---- Information
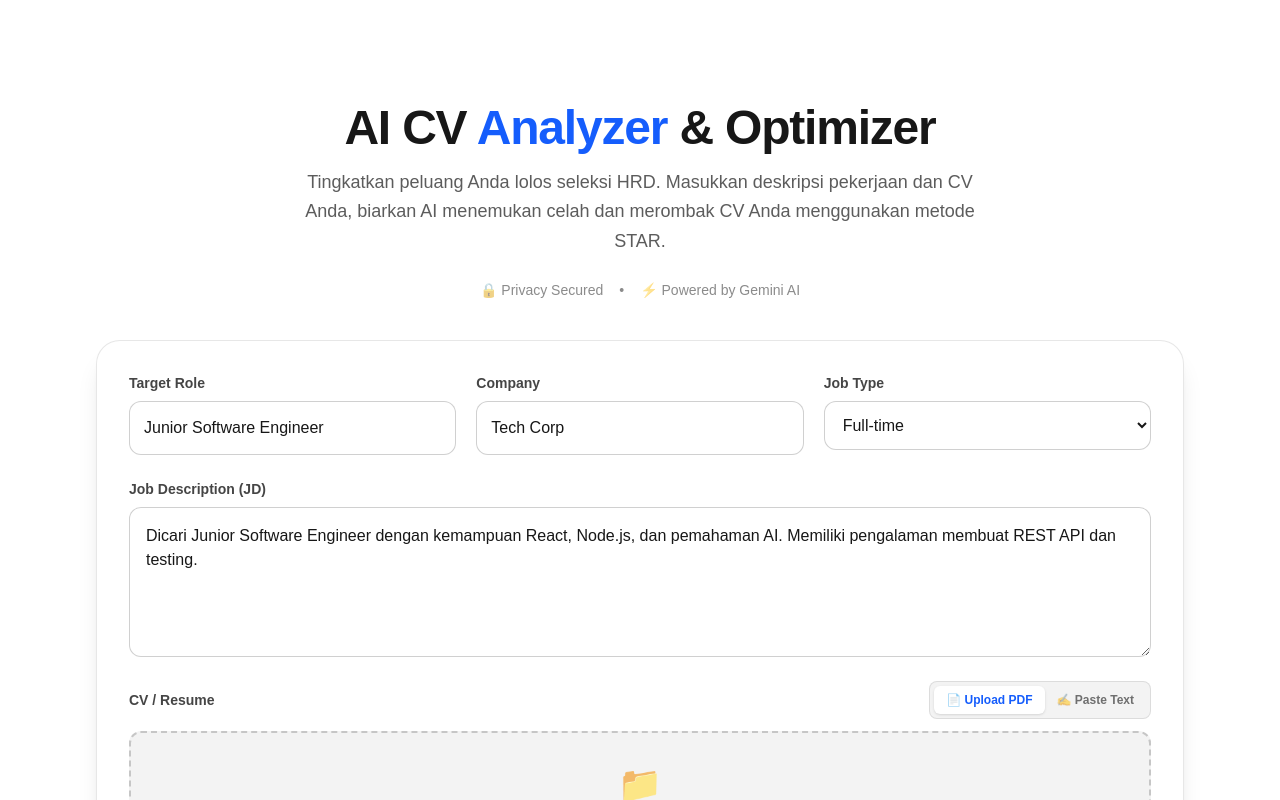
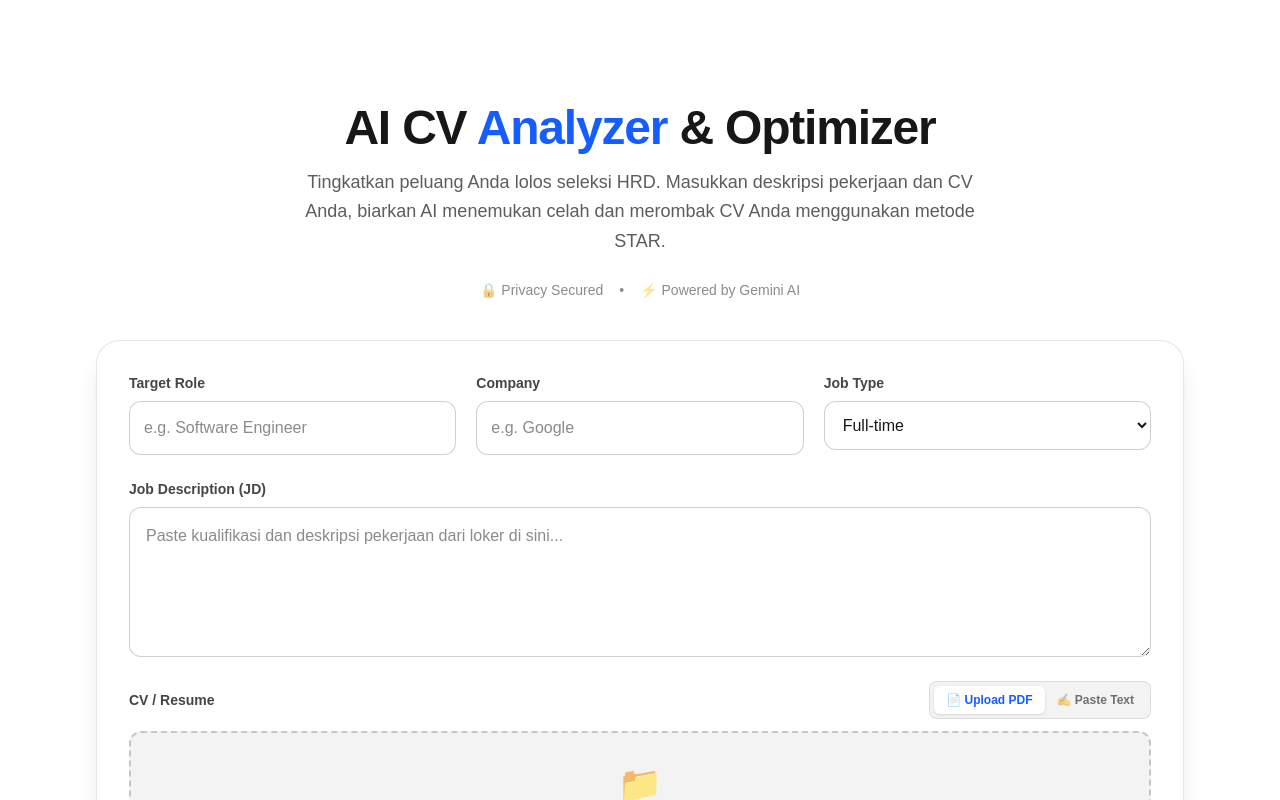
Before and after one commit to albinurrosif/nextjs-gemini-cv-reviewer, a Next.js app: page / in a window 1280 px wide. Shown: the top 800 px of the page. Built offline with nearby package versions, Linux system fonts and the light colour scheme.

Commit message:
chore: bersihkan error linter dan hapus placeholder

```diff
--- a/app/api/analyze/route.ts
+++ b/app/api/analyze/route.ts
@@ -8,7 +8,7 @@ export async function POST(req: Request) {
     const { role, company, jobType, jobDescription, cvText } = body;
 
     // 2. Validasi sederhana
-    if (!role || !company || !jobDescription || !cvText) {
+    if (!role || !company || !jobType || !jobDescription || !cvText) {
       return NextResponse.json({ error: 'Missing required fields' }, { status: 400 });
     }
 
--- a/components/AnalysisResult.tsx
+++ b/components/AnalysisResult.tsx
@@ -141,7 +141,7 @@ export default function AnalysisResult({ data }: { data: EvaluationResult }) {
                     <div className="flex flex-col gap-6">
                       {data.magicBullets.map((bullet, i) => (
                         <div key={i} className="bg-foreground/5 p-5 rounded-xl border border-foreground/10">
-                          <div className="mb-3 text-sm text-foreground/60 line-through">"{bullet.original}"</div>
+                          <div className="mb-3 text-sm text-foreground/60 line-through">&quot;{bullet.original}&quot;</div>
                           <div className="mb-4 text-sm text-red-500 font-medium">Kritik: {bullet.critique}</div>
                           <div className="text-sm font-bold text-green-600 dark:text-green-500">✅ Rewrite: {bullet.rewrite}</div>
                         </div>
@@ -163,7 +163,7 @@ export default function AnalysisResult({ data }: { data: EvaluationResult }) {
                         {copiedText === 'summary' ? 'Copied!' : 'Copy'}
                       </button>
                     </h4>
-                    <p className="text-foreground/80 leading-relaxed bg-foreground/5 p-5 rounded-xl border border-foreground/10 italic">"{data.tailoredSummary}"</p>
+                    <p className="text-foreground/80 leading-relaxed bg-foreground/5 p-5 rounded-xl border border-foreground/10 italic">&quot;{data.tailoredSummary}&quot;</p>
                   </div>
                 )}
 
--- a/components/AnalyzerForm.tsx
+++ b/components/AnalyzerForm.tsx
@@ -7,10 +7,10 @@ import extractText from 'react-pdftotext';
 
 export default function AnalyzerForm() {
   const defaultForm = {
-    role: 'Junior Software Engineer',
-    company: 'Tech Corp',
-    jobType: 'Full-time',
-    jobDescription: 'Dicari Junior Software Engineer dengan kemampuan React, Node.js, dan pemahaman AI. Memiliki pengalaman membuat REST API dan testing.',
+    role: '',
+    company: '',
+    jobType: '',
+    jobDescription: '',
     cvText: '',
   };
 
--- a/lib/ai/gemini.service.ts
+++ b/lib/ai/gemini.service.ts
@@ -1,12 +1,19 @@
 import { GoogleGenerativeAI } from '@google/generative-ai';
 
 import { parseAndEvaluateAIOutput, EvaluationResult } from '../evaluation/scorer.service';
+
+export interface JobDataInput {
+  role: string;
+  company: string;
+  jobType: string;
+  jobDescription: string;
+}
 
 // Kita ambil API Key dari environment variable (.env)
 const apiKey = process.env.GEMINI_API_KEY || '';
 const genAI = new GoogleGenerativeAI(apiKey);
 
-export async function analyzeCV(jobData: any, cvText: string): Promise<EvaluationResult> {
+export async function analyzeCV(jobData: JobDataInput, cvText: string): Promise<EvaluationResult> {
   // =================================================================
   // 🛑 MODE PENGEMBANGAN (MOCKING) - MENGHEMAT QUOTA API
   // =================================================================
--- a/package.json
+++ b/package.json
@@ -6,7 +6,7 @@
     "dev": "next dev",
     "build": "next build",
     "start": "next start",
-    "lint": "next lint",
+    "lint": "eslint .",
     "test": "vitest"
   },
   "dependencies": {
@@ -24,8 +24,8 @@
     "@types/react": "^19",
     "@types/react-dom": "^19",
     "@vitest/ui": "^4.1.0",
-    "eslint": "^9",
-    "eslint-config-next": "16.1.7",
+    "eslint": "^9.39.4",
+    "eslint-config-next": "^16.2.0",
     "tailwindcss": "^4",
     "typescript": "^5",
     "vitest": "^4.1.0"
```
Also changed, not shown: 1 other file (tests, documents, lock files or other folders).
--------
---- Information
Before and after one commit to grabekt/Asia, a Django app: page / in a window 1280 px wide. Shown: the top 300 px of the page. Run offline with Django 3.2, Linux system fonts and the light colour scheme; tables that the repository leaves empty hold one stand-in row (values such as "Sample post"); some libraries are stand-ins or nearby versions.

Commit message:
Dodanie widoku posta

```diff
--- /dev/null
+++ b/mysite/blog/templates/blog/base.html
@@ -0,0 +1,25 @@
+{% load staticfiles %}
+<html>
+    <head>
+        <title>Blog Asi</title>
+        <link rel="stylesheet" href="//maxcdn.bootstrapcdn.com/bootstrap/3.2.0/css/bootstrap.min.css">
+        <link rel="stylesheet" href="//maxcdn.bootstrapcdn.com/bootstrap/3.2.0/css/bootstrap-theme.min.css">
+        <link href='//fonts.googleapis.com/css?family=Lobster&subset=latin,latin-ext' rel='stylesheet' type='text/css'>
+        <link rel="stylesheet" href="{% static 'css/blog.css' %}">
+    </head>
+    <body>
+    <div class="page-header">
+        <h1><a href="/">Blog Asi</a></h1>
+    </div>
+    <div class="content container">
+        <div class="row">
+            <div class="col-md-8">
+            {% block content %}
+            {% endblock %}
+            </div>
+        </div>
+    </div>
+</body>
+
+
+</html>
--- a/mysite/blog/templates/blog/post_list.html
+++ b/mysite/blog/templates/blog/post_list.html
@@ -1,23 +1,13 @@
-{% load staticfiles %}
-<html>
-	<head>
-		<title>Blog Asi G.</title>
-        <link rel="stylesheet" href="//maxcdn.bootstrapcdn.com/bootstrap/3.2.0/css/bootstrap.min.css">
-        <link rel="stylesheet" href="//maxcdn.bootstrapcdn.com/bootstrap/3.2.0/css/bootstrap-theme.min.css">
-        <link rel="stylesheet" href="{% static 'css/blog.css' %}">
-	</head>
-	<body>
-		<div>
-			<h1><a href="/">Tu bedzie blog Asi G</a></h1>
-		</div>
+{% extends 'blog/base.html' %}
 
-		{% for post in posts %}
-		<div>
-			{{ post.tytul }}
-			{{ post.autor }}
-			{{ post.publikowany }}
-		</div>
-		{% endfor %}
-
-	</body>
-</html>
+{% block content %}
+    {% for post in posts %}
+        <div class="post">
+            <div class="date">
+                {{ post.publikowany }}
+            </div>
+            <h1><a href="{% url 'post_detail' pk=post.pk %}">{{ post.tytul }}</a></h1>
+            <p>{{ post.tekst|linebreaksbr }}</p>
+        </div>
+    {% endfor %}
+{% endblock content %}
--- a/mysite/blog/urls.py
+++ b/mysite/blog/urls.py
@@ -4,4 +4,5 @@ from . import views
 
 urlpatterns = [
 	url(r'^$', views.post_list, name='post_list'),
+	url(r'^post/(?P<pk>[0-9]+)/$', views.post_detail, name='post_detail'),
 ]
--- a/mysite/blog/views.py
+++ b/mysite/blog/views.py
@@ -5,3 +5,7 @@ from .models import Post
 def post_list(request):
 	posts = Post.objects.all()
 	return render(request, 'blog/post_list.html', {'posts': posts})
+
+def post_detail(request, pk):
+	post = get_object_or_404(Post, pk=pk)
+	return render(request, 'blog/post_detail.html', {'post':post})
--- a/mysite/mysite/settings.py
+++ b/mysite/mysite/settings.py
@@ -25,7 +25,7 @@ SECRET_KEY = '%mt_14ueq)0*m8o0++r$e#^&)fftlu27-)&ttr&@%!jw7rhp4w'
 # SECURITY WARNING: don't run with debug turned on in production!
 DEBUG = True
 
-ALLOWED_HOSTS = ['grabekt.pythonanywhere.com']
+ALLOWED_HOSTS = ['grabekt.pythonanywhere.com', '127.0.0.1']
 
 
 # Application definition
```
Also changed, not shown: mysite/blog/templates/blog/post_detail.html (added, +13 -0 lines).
--------
Activity
What is needed is each line from the records with the word "html" in it.

Solution to this exercise
+++ b/mysite/blog/templates/blog/base.html
+<html>
+</html>
--- a/mysite/blog/templates/blog/post_list.html
+++ b/mysite/blog/templates/blog/post_list.html
-<html>
+{% extends 'blog/base.html' %}
-</html>
 	return render(request, 'blog/post_list.html', {'posts': posts})
+	return render(request, 'blog/post_detail.html', {'post':post})
Also changed, not shown: mysite/blog/templates/blog/post_detail.html (added, +13 -0 lines).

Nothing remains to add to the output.